The Constitution Project released their report from the Task Force on Detainee Treatment which concluded that the United States did use torture following the attacks of 9-11. (emphasis added throughout)
Findings and Recommendations …
#1 U.S. forces, in many instances, used interrogation techniques on detainees that constitute torture. American personnel conducted an even larger number of interrogations that involved “˜cruel, inhuman, or degrading’ treatment. Both categories of actions violate U.S. laws and international treaties.
The Task Force “” headed by former members of Congress Republican, Asa Hutchinson, a Republican, and James R. Jones, a Democrat “” is described as
an independent, bipartisan, blue-ribbon panel charged with examining the federal government’s policies and actions related to the capture, detention and treatment of suspected terrorists during the Clinton, Bush and Obama administrations. The project was undertaken with the belief that it was important to provide an account as authoritative and accurate as possible of how the United States treated, and continues to treat, people held in our custody as the nation mobilized to deal with a global terrorist threat.
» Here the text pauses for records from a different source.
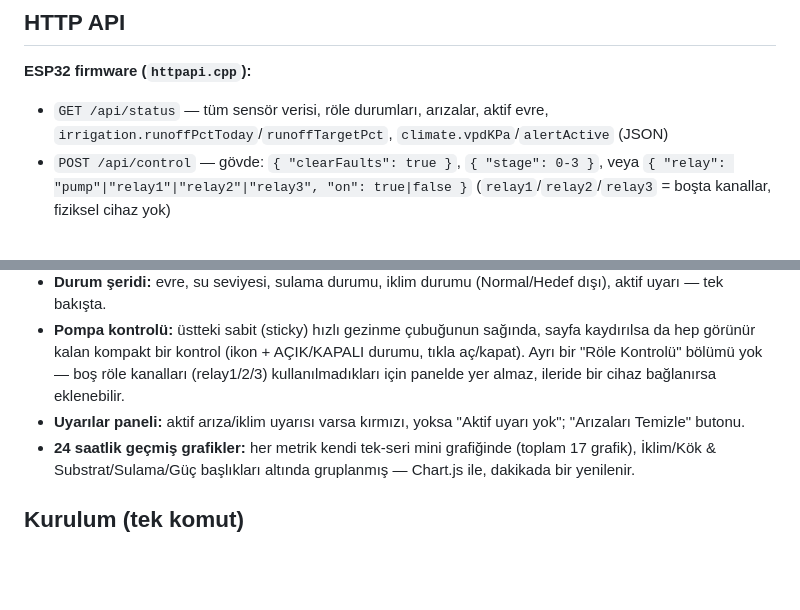
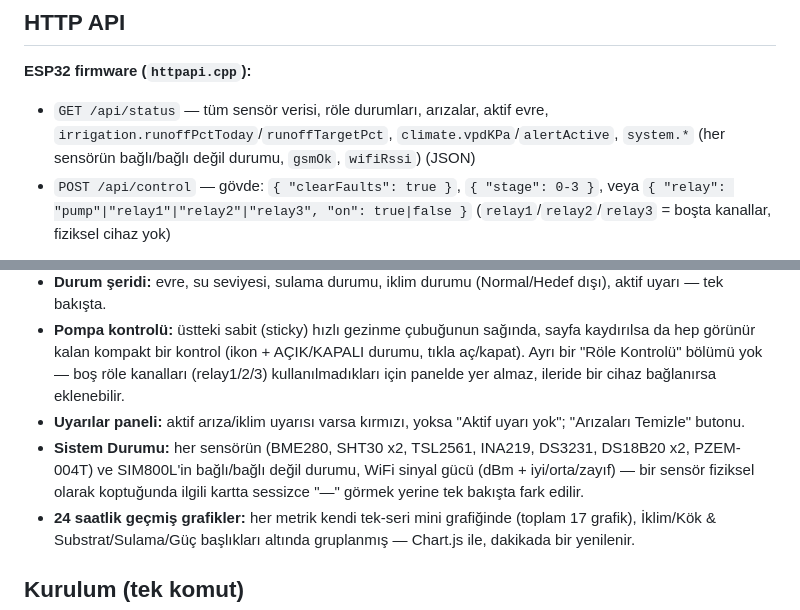
Before and after one commit to Onuralpbsr/CilekOtomasyon, a Markdown page: README.md, 2 parts joined by grey strips. GitHub-like rendering; blank space fills up the shorter version.

Commit message:
README: Sistem Durumu paneli ve system.* API alanlarını belgele

```diff
--- a/README.md
+++ b/README.md
@@ -121,7 +121,7 @@ Fiziksel ışık/fan/ısıtıcı/nemlendirici bulunmadığı için sistem sıcak
 ## HTTP API
 
 **ESP32 firmware (`httpapi.cpp`):**
-- `GET /api/status` — tüm sensör verisi, röle durumları, arızalar, aktif evre, `irrigation.runoffPctToday`/`runoffTargetPct`, `climate.vpdKPa`/`alertActive` (JSON)
+- `GET /api/status` — tüm sensör verisi, röle durumları, arızalar, aktif evre, `irrigation.runoffPctToday`/`runoffTargetPct`, `climate.vpdKPa`/`alertActive`, `system.*` (her sensörün bağlı/bağlı değil durumu, `gsmOk`, `wifiRssi`) (JSON)
 - `POST /api/control` — gövde: `{ "clearFaults": true }`, `{ "stage": 0-3 }`, veya `{ "relay": "pump"|"relay1"|"relay2"|"relay3", "on": true|false }` (`relay1`/`relay2`/`relay3` = boşta kanallar, fiziksel cihaz yok)
 
 **Web sunucusu (`server.js`, Mac üzerinde):**
@@ -136,6 +136,7 @@ Fiziksel ışık/fan/ısıtıcı/nemlendirici bulunmadığı için sistem sıcak
 - **Durum şeridi:** evre, su seviyesi, sulama durumu, iklim durumu (Normal/Hedef dışı), aktif uyarı — tek bakışta.
 - **Pompa kontrolü:** üstteki sabit (sticky) hızlı gezinme çubuğunun sağında, sayfa kaydırılsa da hep görünür kalan kompakt bir kontrol (ikon + AÇIK/KAPALI durumu, tıkla aç/kapat). Ayrı bir "Röle Kontrolü" bölümü yok — boş röle kanalları (relay1/2/3) kullanılmadıkları için panelde yer almaz, ileride bir cihaz bağlanırsa eklenebilir.
 - **Uyarılar paneli:** aktif arıza/iklim uyarısı varsa kırmızı, yoksa "Aktif uyarı yok"; "Arızaları Temizle" butonu.
+- **Sistem Durumu:** her sensörün (BME280, SHT30 x2, TSL2561, INA219, DS3231, DS18B20 x2, PZEM-004T) ve SIM800L'in bağlı/bağlı değil durumu, WiFi sinyal gücü (dBm + iyi/orta/zayıf) — bir sensör fiziksel olarak koptuğunda ilgili kartta sessizce "—" görmek yerine tek bakışta fark edilir.
 - **24 saatlik geçmiş grafikler:** her metrik kendi tek-seri mini grafiğinde (toplam 17 grafik), İklim/Kök & Substrat/Sulama/Güç başlıkları altında gruplanmış — Chart.js ile, dakikada bir yenilenir.
 
 ## Kurulum (tek komut)
```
The video below is of the press conference when the Task Force released its report.
The report notes that
… President Obama declined to undertake or commission an official study of what happened, saying it was unproductive to “˜look backwards’ rather than forward. Senator Leahy (D “” VT) introduced legislation to establish an independent commission to look into the U.S. behavior in the aftermath of the 9/11 attacks, but Congress did not to act on it. … …
… In the course of the nation’s many previous conflicts, there is little doubt that some U.S. personnel committed brutal acts against captives, as have armies and governments throughout history. But there is no evidence there had ever before been the kind of considered and detailed discussions that occurred after September 11, directly involving a president and his top advisers on the wisdom, propriety and legality of inflicting pain and torment on some detainees in our custody.
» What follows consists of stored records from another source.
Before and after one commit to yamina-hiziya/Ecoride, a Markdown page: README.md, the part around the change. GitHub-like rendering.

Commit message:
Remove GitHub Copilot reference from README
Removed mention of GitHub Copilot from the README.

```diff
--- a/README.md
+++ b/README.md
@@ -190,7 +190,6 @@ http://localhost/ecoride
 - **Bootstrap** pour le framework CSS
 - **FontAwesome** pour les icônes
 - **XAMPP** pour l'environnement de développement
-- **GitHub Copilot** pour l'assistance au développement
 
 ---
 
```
Democracy Now reports that the study
… found no compelling evidence torture produced helpful information that could not have been found without it. … The report also criticizes a lack of transparency by the Obama administration, saying its practice of hiding details about rendition and torture “˜cannot continue to be justified on the basis of national security.’
The torture report discarded the euphemism of “˜enhanced interrogation techniques’ and said that U.S. forces engaged in torture. By examining court cases of torture and cases by the United States against other countries, the authors concluded that “˜The United States may not declare a nation guilty of engaging in torture and then exempt itself from being so labeled for similar if not identical conduct.’
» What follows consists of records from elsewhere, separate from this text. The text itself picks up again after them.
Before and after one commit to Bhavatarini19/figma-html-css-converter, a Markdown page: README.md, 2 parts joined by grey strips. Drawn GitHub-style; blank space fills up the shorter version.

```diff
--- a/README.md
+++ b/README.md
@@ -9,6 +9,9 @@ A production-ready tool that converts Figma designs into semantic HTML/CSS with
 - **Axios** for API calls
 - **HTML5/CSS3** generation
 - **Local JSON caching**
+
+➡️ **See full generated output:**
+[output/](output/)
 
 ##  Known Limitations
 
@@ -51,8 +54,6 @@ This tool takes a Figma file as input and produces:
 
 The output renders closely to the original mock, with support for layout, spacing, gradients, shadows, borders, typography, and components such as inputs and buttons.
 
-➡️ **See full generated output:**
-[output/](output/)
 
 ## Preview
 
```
The report rejected the contention that torture resulted from of a “few bad apples,” as Bush said following the release of sickening photos showing American soldiers abusing prisoners at Abu Ghraib in Iraq. The authors cited two decisions as key to this conclusion: Bush’s declaration that the Geneva Conventions did not apply to detainees in Afghanistan and the Guantanamo Bay detention center, and his authorization to allow the CIA to use brutal techniques against some detainees. The report also cited comments by Vice President Dick Cheney that the U.S. must work on “˜the dark side’ and other similar comments leading to the perception that such practices would be tolerated.
(U.S. Constitution via Constitutional Project)